‘Unprecedented’ storm exposes gov’t failure as Harvey covers Houston with a lake
As of Monday evening, Aug. 28, 10 deaths have been reported since Hurricane Harvey hit the Texas coast near Corpus Christi three days ago as a Category 4 (very intense) storm. It ripped roofs off of houses, smashed trailers, uprooted trees and knocked down power lines. Weakening as it moved inland, it began dropping a prodigious amount of rain and spawned a number of violent tornadoes.
According to the National Weather Service, so far the rain from Hurricane Harvey has been “unprecedented.” Parts of southeastern Texas have already received more than 30 inches, and some areas are forecast to get as much as 50 inches by the time Harvey, which has now weakened to a tropical storm, moves on.
Radar showed an average rainfall of 3 inches per hour the first day, with some localities getting as much as 7 inches per hour.
President Donald Trump spent the weekend of Aug. 25-27 in Camp David, the presidential retreat in the Maryland mountains, tweeting about how successfully the federal government — the Federal Emergency Management Agency and the Department of Homeland Security — were dealing with the crisis in southeast Texas and how closely he was monitoring the situation.
Trump made no mention of the U.S. Immigration and Custom Enforcement identity checks that have been maintained on the roads that are still open around Houston. ICE is even conducting surveillance operations in Rockport, a coastal city with a lot of destruction, according to an ICE photo album posted on Flickr.
in one tweet, Trump wrote, “Closely monitoring #HurricaneHarvey from Camp David. We are leaving nothing to chance. City, State and Federal Govs. working great together!”
In a later tweet, he wrote, “I encourage everyone in the path of #HurricaneHarvey to heed the advice & orders of their local and state officials. ”
Conflicting orders from gov’t officials
This would be difficult, as there have been conflicting orders.
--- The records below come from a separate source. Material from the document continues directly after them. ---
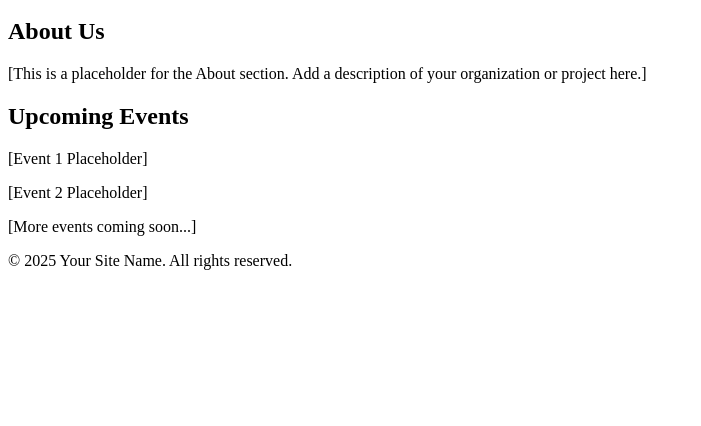
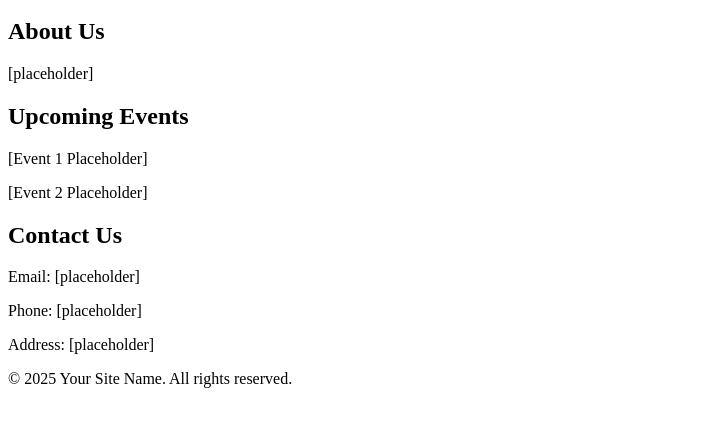
Before and after one commit to Dantte2/connectproject, a plain HTML site: page index.html in a window 1280 px wide. Shown: the part 46-472 px from the top of the page, without its empty margins (0-701 px from the left). Drawn offline with Linux system fonts and the light colour scheme.

Commit message:
basic html

```diff
--- a/index.html
+++ b/index.html
@@ -3,9 +3,10 @@
 <head>
   <meta charset="UTF-8" />
   <meta name="viewport" content="width=device-width, initial-scale=1.0" />
-  <title>document</title>
+  <title>project</title>
 </head>
 <body>
+
   <header class="navbar">
     <div class="nav-logo">[Logo]</div>
     <nav class="nav-links">
@@ -14,17 +15,24 @@
       <a href="#contact">Contact</a>
     </nav>
   </header>
+
   <main>
     <section id="about" class="section-about">
       <h2>About Us</h2>
-      <p>[This is a placeholder for the About section. Add a description of your organization or project here.]</p>
+      <p>[placeholder]</p>
     </section>
 
     <section id="events" class="section-events">
       <h2>Upcoming Events</h2>
       <p>[Event 1 Placeholder]</p>
       <p>[Event 2 Placeholder]</p>
-      <p>[More events coming soon...]</p>
+    </section>
+
+    <section id="contact" class="section-contact">
+      <h2>Contact Us</h2>
+      <p>Email: [placeholder]</p>
+      <p>Phone: [placeholder]</p>
+      <p>Address: [placeholder]</p>
     </section>
 
   </main>
```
Houston Mayor Sylvester Turner tweeted on Friday afternoon, Aug. 25: “Please think twice before trying to leave Houston en masse. No evacuation orders have been issued for the city.” He urged people to shelter in place, saying: “You literally cannot put 6.5 million people on the road. If you think the situation right now is bad, you give an order to evacuate, you are creating a nightmare.”
However, Gov. Greg Abbott, who declared a state of disaster for 30 Texas counties, encouraged Texans in coastal areas to evacuate their homes on Aug. 25. He urged people in the Houston area to evacuate and head north.
In his press conference, Abbott announced that the state of Texas had 41,000 shelter beds available for evacuees and more than 200 buses available to transport Texans out of coastal areas. Camping in state parks would be free for the duration of the hurricane emergency. (Texas Tribune, Aug. 25)
If just those in the Houston area had followed his advice, these facilities would have been immediately overwhelmed.
Both Mayor Turner and Gov. Abbott assigned responsibility for evacuation to individuals.
But what about the homeless? According to a local homeless shelter in Corpus Christi, an estimated 8,100 homeless were in the city before Harvey hit. About 300 people were crammed into a shelter. There’s no information about what happened to the rest. (New York Times, Aug. 25)
No gov’t plan to protect lives, property
Claiming that individuals are responsible for their own safety during a hurricane or other natural disaster ignores the fact that the old, the frail, the sick and the infirm do not have the capability to carry home four or five days’ food and water. Furthermore, diabetics need refrigeration for their insulin; the elderly can die when power cuts cause oxygen concentrators to fail.
The Democratic Party and the big media like the New York Times, Washington Post, MSNBC, CNN and NPR make the point that Trump’s tweets are designed to obfuscate and minimize the impact of his decisions to attack transgendered members of the military and pardon Sheriff Joe Arpaio, as well as distract from the chaos in the White House staff.
These charges of Trump’s skulduggery are likely correct, but they miss the essential point. The U.S. government and the states of Texas and Louisiana do not have any real plans for dealing with hurricanes like Harvey and for protecting the lives and the property of the people.
The projected cuts in Trump’s budget for Homeland Security and the National Weather Service will directly impinge on how states and cities prepare for national emergencies.
Trump wants to cut $667 million out of FEMA programs and grants that help cities and states prepare Pre-Disaster Mitigation Programs. He wants to cut the National Oceanic and Atmospheric Administration, which includes the National Weather Service and the National Hurricane Center, by 16 percent. Research on the oceans and the atmosphere, which strives to understand the effects of global warming, would be cut by 32 percent.
These cuts unmask the real reason behind the chaotic, unplanned response to Harvey: Trump and the big bourgeoisie don’t want to spend any money or effort to help the poor, the needy, the oppressed and the workers survive.